I learned the importance of saving money at an early age. My Scots-Irish grandfather tore down abandoned barracks at Nebraska’s Sioux Army Depot in the 1970s and used the reclaimed lumber and hardware to build a three-story lake house. My siblings and I spent many a summer day sitting next to a short section of train rail, pounding crooked nails straight. It’s safe to say I come by my frugal nature honestly, which is why I can sniff out a bargain from miles away.
My latest good deal comes in the form of a semi-automatic shotgun of Turkish manufacture. Despite the many naysayers, I’ve long been a fan of shotguns from Turkey and have carried one waterfowling for the past decade. So I wasn’t surprised when the second-generation Viper semi-auto from TriStar performed to my lofty expectations.
This being a test, I wanted to see if I could stick the gun and initially shot it with a mix of light, 2¾-inch loads from Kent, Winchester and Estate. Fully expecting it to jam, I’ll admit to flinching during that very first volley. Not only did the Viper G2 cycle the first three rounds, but it continued to spit empties without fail through the entire first box and beyond. Only after being fully satisfied there would be no problems with target loads did I move on to 3-inch, high-brass magnum loads, including what I consider the stoutest on the market, Remington’s HyperSonic Steel at 1700 fps. All fired flawlessly. The gun came from the factory bone-dry, and the drop or two of lubricant I added after the first test shots slicked things up considerably and eliminated some of the action’s clunkiness.

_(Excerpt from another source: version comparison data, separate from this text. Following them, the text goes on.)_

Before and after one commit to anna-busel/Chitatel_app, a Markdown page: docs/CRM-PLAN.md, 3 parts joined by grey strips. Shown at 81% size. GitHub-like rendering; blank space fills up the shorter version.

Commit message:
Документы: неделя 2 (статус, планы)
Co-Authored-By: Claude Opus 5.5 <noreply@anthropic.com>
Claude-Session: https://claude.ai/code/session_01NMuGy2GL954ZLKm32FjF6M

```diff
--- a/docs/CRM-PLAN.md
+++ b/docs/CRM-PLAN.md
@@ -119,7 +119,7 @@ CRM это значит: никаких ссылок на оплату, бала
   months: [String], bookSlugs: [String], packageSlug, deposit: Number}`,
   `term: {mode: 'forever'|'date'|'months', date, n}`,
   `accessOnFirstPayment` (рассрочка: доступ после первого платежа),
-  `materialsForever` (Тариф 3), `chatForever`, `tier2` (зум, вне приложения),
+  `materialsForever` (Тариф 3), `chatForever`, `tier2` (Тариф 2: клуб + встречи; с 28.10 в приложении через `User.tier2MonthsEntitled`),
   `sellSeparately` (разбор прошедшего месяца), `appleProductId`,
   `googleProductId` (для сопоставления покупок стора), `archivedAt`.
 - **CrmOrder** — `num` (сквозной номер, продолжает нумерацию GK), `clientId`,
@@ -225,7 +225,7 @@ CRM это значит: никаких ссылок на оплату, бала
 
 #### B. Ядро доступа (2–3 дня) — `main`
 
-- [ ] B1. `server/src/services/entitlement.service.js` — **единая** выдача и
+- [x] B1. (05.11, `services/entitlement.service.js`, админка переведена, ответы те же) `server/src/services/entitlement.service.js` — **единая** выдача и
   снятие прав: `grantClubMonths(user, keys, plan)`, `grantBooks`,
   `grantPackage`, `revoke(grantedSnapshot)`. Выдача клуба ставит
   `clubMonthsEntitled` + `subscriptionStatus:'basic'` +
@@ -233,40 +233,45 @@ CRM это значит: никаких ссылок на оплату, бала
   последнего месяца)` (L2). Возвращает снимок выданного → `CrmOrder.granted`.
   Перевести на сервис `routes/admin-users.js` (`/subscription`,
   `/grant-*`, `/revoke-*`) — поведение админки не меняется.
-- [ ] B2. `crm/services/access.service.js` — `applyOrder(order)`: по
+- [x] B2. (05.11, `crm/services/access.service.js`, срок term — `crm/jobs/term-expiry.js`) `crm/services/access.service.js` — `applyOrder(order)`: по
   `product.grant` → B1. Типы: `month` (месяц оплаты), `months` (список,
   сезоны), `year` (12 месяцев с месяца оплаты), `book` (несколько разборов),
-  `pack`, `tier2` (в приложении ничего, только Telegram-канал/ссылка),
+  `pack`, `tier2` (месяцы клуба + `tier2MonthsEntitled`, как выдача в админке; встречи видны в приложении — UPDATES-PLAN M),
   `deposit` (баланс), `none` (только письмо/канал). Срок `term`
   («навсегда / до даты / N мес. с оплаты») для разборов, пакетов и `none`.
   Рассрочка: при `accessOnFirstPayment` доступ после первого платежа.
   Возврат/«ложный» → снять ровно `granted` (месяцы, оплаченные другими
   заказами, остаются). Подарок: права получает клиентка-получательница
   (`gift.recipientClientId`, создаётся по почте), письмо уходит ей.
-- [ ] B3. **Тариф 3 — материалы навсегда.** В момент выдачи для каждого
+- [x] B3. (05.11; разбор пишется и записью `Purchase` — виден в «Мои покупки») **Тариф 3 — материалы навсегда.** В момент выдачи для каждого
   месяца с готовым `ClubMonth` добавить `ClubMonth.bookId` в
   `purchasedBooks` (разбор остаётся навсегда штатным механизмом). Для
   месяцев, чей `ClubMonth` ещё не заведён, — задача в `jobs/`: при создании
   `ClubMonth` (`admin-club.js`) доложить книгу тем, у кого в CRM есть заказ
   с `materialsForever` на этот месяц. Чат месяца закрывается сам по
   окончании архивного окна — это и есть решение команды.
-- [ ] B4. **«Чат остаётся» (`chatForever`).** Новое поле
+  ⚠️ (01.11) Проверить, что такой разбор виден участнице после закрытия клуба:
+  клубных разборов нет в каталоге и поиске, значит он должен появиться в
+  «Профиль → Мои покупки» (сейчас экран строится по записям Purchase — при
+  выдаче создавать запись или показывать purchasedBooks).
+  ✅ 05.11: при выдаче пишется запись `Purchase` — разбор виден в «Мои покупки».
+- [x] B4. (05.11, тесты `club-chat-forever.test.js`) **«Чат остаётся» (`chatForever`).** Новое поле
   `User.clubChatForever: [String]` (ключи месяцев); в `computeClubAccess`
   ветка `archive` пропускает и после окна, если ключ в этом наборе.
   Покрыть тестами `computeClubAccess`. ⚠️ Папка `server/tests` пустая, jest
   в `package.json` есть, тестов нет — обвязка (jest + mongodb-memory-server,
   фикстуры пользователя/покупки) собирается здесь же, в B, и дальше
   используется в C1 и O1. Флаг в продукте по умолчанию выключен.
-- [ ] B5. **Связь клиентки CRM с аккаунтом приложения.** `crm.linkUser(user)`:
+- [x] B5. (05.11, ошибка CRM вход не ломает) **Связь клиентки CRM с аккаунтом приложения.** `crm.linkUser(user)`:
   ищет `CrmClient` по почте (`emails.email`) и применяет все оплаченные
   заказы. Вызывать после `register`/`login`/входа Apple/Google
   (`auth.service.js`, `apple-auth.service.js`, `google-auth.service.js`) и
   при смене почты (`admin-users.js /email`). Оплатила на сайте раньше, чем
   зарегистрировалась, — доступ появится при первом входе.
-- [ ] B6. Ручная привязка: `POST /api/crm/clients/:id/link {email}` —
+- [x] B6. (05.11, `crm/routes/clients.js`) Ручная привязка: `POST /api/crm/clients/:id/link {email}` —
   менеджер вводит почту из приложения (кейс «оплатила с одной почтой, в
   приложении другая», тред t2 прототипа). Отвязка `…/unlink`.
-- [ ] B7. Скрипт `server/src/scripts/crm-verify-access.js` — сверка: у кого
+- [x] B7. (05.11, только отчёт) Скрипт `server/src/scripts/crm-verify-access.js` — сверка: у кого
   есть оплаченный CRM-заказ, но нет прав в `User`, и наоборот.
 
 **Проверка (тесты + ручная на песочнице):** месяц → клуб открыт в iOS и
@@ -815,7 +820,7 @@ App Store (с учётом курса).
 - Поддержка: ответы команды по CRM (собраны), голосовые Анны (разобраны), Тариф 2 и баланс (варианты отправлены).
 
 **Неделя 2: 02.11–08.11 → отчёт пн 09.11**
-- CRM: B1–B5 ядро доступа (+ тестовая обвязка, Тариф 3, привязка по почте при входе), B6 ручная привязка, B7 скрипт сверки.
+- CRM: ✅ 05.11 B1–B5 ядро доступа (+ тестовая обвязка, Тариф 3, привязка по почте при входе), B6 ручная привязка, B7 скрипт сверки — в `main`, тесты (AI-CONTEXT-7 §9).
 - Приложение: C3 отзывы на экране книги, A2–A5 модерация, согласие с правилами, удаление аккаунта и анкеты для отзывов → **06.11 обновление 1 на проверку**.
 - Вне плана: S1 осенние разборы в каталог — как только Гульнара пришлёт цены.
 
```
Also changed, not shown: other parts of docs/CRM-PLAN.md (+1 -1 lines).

Considering the gun carries a suggested price in the low $400 range, the Viper G2 would be a steal even if it looked and handled like a warped 2-by-4. Lucky for us cheapskates, the bargain continues in those two departments as well. While the gun’s appearance isn’t going to win any design awards, neither can it be considered ugly. Similar to a battle-tested broadsword, it has a sort of brutish elegance, with a matte-black finish on the barrel and serviceable checkering on the stock and fore-end. The black thermoplastic stock’s Soft Touch finish lends a rubberized feel to the exterior, aiding grip. The aluminum receiver features TriStar’s only attempt at anything considered stylish: Matching, swooping lines machined into either side arc over a bright TriStar logo transfer that I expect to last no longer than a single hunting season. Note the receiver is not drilled and tapped, but puzzlingly, is milled with a dovetail to accept tip-off scope mounts.
Like that broadsword, the Viper G2 also handles fairly well. Listed at 6.8 pounds in the company’s catalog, my 12-gauge sample, unloaded, weighed just a hair over 7 pounds on a digital scale. Due to what I consider the overbuilt nature of the gas operating system, I expected the Viper G2 to be front-heavy. Instead, with the 26-inch barrel, the balance point lies nearly exactly where the barrel and receiver meet.
How a gun feels is a pretty subjective matter, but I will say the Viper G2 handled nicely on the range, coming to the shoulder naturally from a low start and swinging easily. I’m probably considered average size—6-foot-even and just a bit more than 200 pounds—but I have a longer neck and arms, which sometimes creates an issue with shotgun fit. The Viper’s 14¼-inch length of pull was a little short for me but not so much that it caused any problems. On the flip side, the stock’s drop was nearly perfect, and throughout testing I never failed to get a good cheek weld with the front fiber-optic bead sitting perfectly atop and in line with the vent rib in my sight picture.
Shooting the shotgun was just as comfortable, owing to the standard gas-piston operating system. Two checks within the barrel-mounted gas cylinder (which measures an ungainly 2 inches long) channel gases from the shell’s burning powder back into a piston, which then engages a spring and dual action bars to drive the bolt rearward. A lot of recoil is tamed by those gases bleeding off. The Viper’s weight helps, too. Only the Remington HyperSonic loads delivered any kind of real snap to the shoulder, though not enough to be overwhelming or uncomfortable for the average-framed shooter.
Any chinks in the Viper’s armor are few and far between. Fit and finish are adequate, with minimal gaps between parts. The fore-end has recessed tabs that fit into the receiver, and it may take some jostling during assembly to get the parts to come together evenly. Sliding the barrel into the receiver also requires a bit of care, as the bolt needs to be held about halfway back for the barrel to slide, with some force, completely into place; not a big deal, but worth noting. In addition, the plug floats freely into and, more problematically, out of the magazine. Several times when taking apart the gun I found myself chasing the thin plastic rod across my gun room.
Part of that Scots-Irish nature I inherited usually prevents me from giving anything a glowing review, but I admit being hard-pressed to say anything else negative about the TriStar Viper G2 shotgun. It’s reliable, serviceable and comfortable to shoot. Oh, and did I mention the company backs all its firearms with a five-year warranty? Considering the cost, about the only downside to buying a Viper G2 is that it eliminates any reason to own any other shotgun.
Gauge/Chamber: 12/3" (tested), 20/3"